• **BRIEF**:
Each line below that includes the word "ipynb" is to be reported.

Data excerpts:

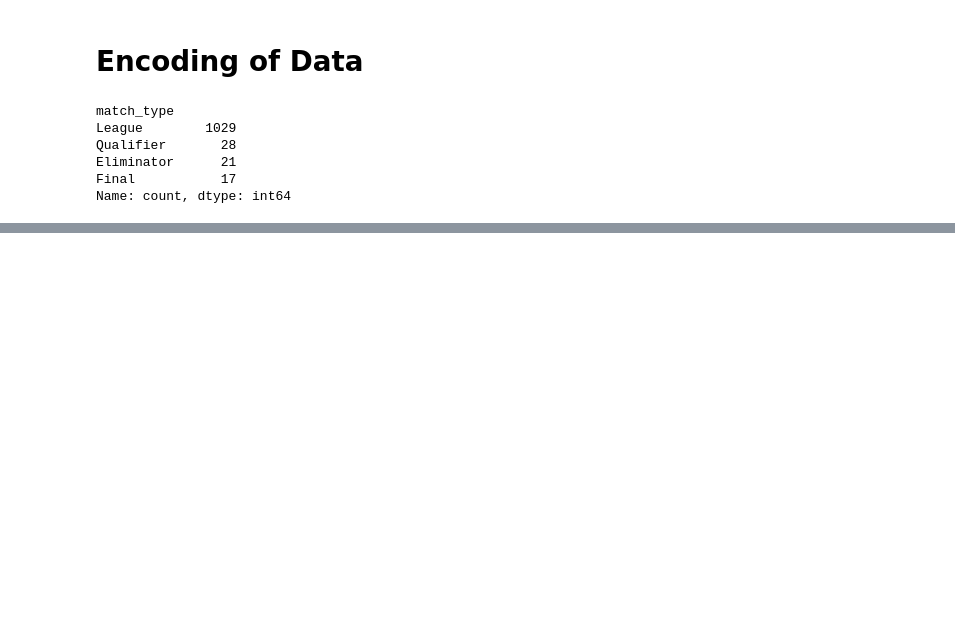
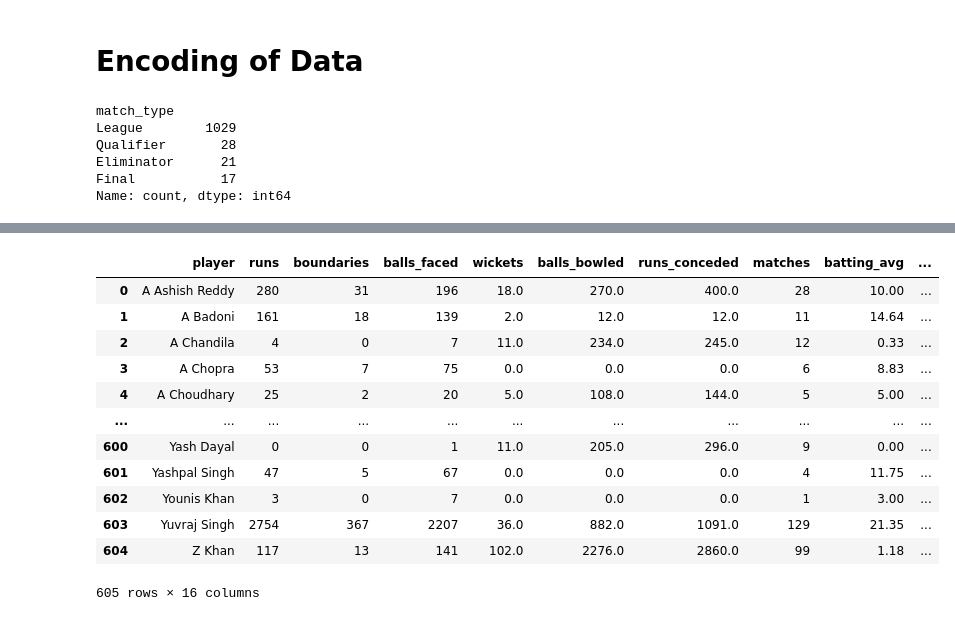
Before and after one commit to prititaliya/IPL-ML, a Jupyter notebook: ipl.ipynb, the cells around one changed output, grey strips where cells are left out. Cells and saved outputs as stored; diff of their text form; code cells hidden in the pictures; blank space fills up the shorter version.

```diff
--- a/ipl.ipynb
+++ b/ipl.ipynb
@@ -201,0 +226,18 @@ columnTransformer=ColumnTransformer([('match_type',match_type_encoder,['match_ty
+# %%
+players=pd.read_csv('IPL Player Stat.csv')
+# %%
+players
+# %% [output]
+|  | player | runs | boundaries | balls_faced | wickets | balls_bowled | runs_conceded | matches | batting_avg | ... |
+| 0 | A Ashish Reddy | 280 | 31 | 196 | 18.0 | 270.0 | 400.0 | 28 | 10.00 | ... |
+| 1 | A Badoni | 161 | 18 | 139 | 2.0 | 12.0 | 12.0 | 11 | 14.64 | ... |
+| 2 | A Chandila | 4 | 0 | 7 | 11.0 | 234.0 | 245.0 | 12 | 0.33 | ... |
+| 3 | A Chopra | 53 | 7 | 75 | 0.0 | 0.0 | 0.0 | 6 | 8.83 | ... |
+| 4 | A Choudhary | 25 | 2 | 20 | 5.0 | 108.0 | 144.0 | 5 | 5.00 | ... |
+| ... | ... | ... | ... | ... | ... | ... | ... | ... | ... | ... |
+| 600 | Yash Dayal | 0 | 0 | 1 | 11.0 | 205.0 | 296.0 | 9 | 0.00 | ... |
+| 601 | Yashpal Singh | 47 | 5 | 67 | 0.0 | 0.0 | 0.0 | 4 | 11.75 | ... |
+| 602 | Younis Khan | 3 | 0 | 7 | 0.0 | 0.0 | 0.0 | 1 | 3.00 | ... |
+| 603 | Yuvraj Singh | 2754 | 367 | 2207 | 36.0 | 882.0 | 1091.0 | 129 | 21.35 | ... |
+| 604 | Z Khan | 117 | 13 | 141 | 102.0 | 2276.0 | 2860.0 | 99 | 1.18 | ... |
+605 rows × 16 columns
```
Also changed, not shown: parts of 13 cells of this notebook, 2 other files.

• **YOUR SOLUTION**:
Before and after one commit to prititaliya/IPL-ML, a Jupyter notebook: ipl.ipynb, the cells around one changed output, grey strips where cells are left out. Cells and saved outputs as stored; diff of their text form; code cells hidden in the pictures; blank space fills up the shorter version.
--- a/ipl.ipynb
+++ b/ipl.ipynb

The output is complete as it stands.